■ **Assignment**
Filter out every line below that lacks "floor", and copy the rest.

··· Exercise data

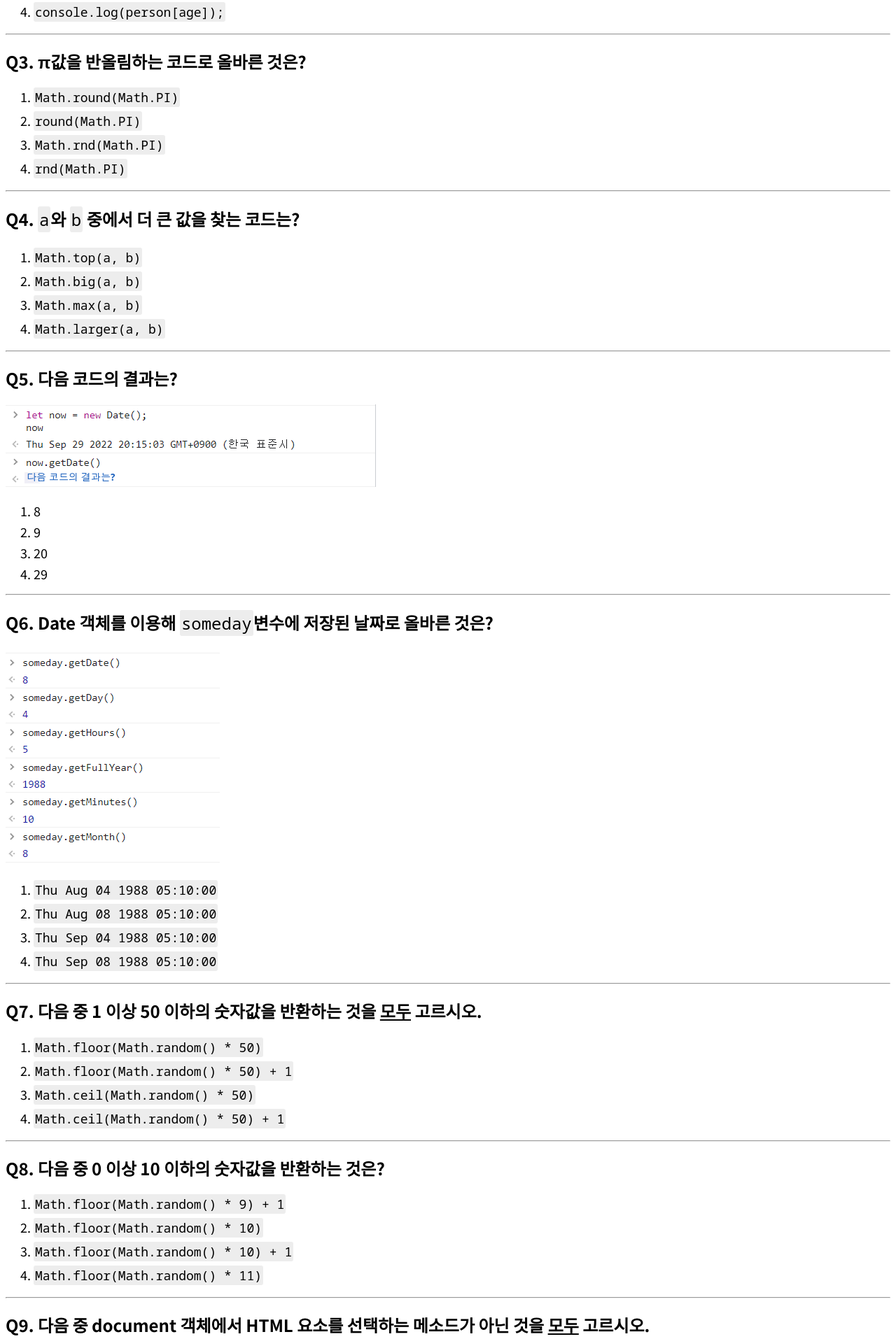
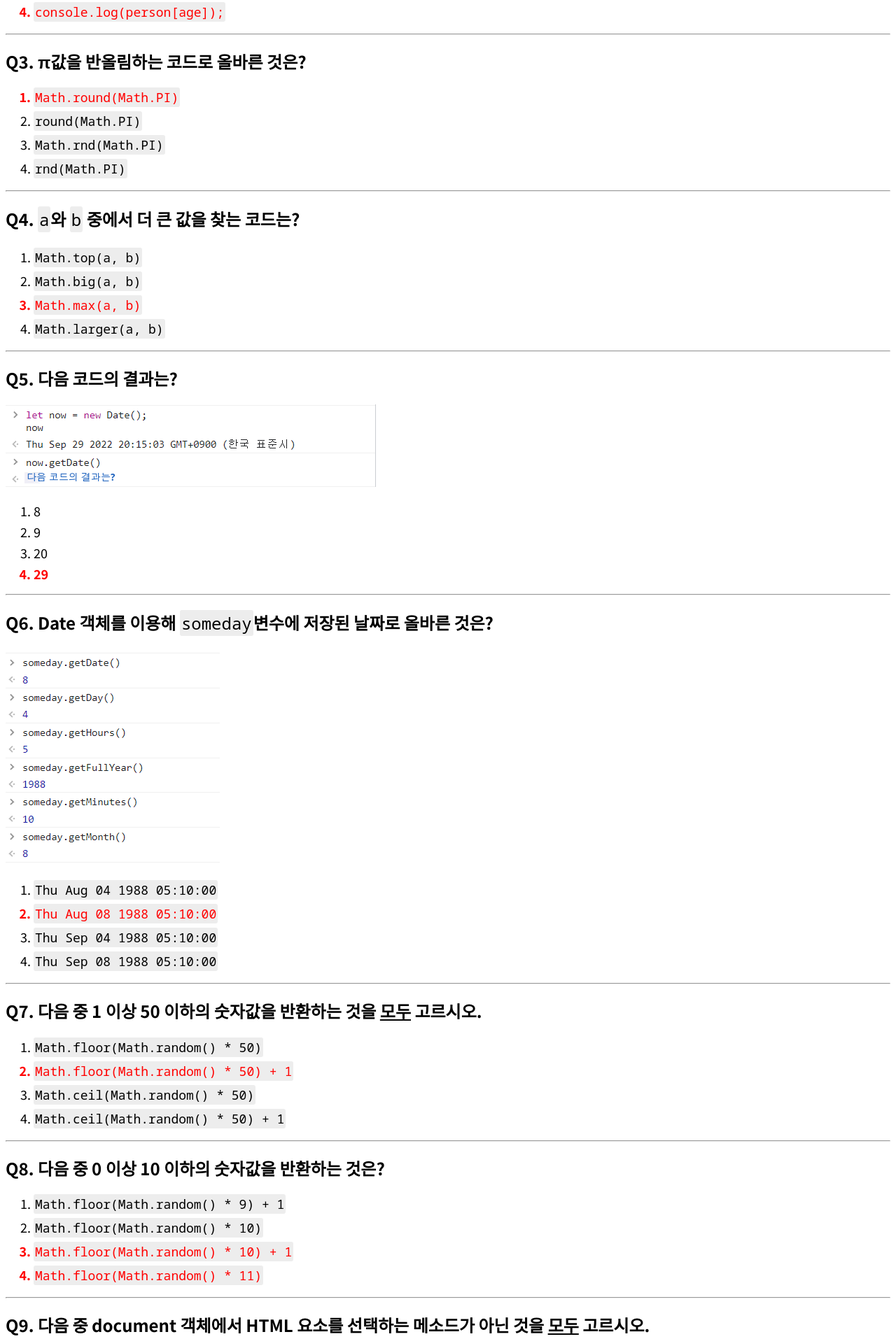
Before and after one commit to wani-ham/quiz_javascript_sol, a plain HTML site: page quiz_javascript/js_quiz4/quiz1.html in a window 1280 px wide. Shown: the part 721-2635 px from the top of the page at 70% size. Drawn offline with Linux system fonts and the light colour scheme.

Commit message:
0531: js quiz sol update

```diff
--- a/quiz_javascript/js_quiz4/quiz1.html
+++ b/quiz_javascript/js_quiz4/quiz1.html
@@ -57,7 +57,7 @@
       <li><code>var fruits = 'apple', 'banana', 'orange';</code></li>
       <li><code>var fruits = {'apple', 'banana', 'orange'};</code></li>
       <li><code>var fruits = ('apple', 'banana', 'orange');</code></li>
-      <li><code>var fruits = ['apple', 'banana', 'orange'];</code></li>
+      <li class="check"><code>var fruits = ['apple', 'banana', 'orange'];</code></li>
     </ol>
     <hr />
 
@@ -67,16 +67,16 @@
     </h2>
     <img src="./image/quiz1-4.png" alt="보기" />
     <ol>
-      <li><code>console.log(person[age]);</code></li>
+      <li class="check"><code>console.log(person[age]);</code></li>
       <li><code>console.log(person.friends[3]);</code></li>
       <li><code>console.log(person.gender);</code></li>
-      <li><code>console.log(person[age]);</code></li>
+      <li class="check"><code>console.log(person[age]);</code></li>
     </ol>
-    <hr />
+    <hr/>
 
     <h2>Q3. &pi;값을 반올림하는 코드로 올바른 것은?</h2>
     <ol>
-      <li><code>Math.round(Math.PI)</code></li>
+      <li class="check"><code>Math.round(Math.PI)</code></li>
       <li><code>round(Math.PI)</code></li>
       <li><code>Math.rnd(Math.PI)</code></li>
       <li><code>rnd(Math.PI)</code></li>
@@ -87,7 +87,7 @@
     <ol>
       <li><code>Math.top(a, b)</code></li>
       <li><code>Math.big(a, b)</code></li>
-      <li><code>Math.max(a, b)</code></li>
+      <li class="check"><code>Math.max(a, b)</code></li>
       <li><code>Math.larger(a, b)</code></li>
     </ol>
     <hr />
@@ -98,7 +98,7 @@
       <li>8</li>
       <li>9</li>
       <li>20</li>
-      <li>29</li>
+      <li class="check">29</li>
     </ol>
     <hr />
 
@@ -109,7 +109,7 @@
     <img src="./image/quiz1-2.png" alt="보기" />
     <ol>
       <li><code>Thu Aug 04 1988 05:10:00</code></li>
-      <li><code>Thu Aug 08 1988 05:10:00</code></li>
+      <li class="check"><code>Thu Aug 08 1988 05:10:00</code></li>
       <li><code>Thu Sep 04 1988 05:10:00</code></li>
       <li><code>Thu Sep 08 1988 05:10:00</code></li>
     </ol>
@@ -120,7 +120,7 @@
     </h2>
     <ol>
       <li><code>Math.floor(Math.random() * 50)</code></li>
-      <li><code>Math.floor(Math.random() * 50) + 1</code></li>
+      <li class="check"><code>Math.floor(Math.random() * 50) + 1</code></li>
       <li><code>Math.ceil(Math.random() * 50)</code></li>
       <li><code>Math.ceil(Math.random() * 50) + 1</code></li>
     </ol>
@@ -130,8 +130,8 @@
     <ol>
       <li><code>Math.floor(Math.random() * 9) + 1</code></li>
       <li><code>Math.floor(Math.random() * 10)</code></li>
-      <li><code>Math.floor(Math.random() * 10) + 1</code></li>
-      <li><code>Math.floor(Math.random() * 11)</code></li>
+      <li class="check"><code>Math.floor(Math.random() * 10) + 1</code></li>
+      <li class="check"><code>Math.floor(Math.random() * 11)</code></li>
     </ol>
     <hr />
 
```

······

■ **Your response**
       <li><code>Math.floor(Math.random() * 50)</code></li>
-      <li><code>Math.floor(Math.random() * 50) + 1</code></li>
+      <li class="check"><code>Math.floor(Math.random() * 50) + 1</code></li>
       <li><code>Math.floor(Math.random() * 9) + 1</code></li>
       <li><code>Math.floor(Math.random() * 10)</code></li>
-      <li><code>Math.floor(Math.random() * 10) + 1</code></li>
-      <li><code>Math.floor(Math.random() * 11)</code></li>
+      <li class="check"><code>Math.floor(Math.random() * 10) + 1</code></li>
+      <li class="check"><code>Math.floor(Math.random() * 11)</code></li>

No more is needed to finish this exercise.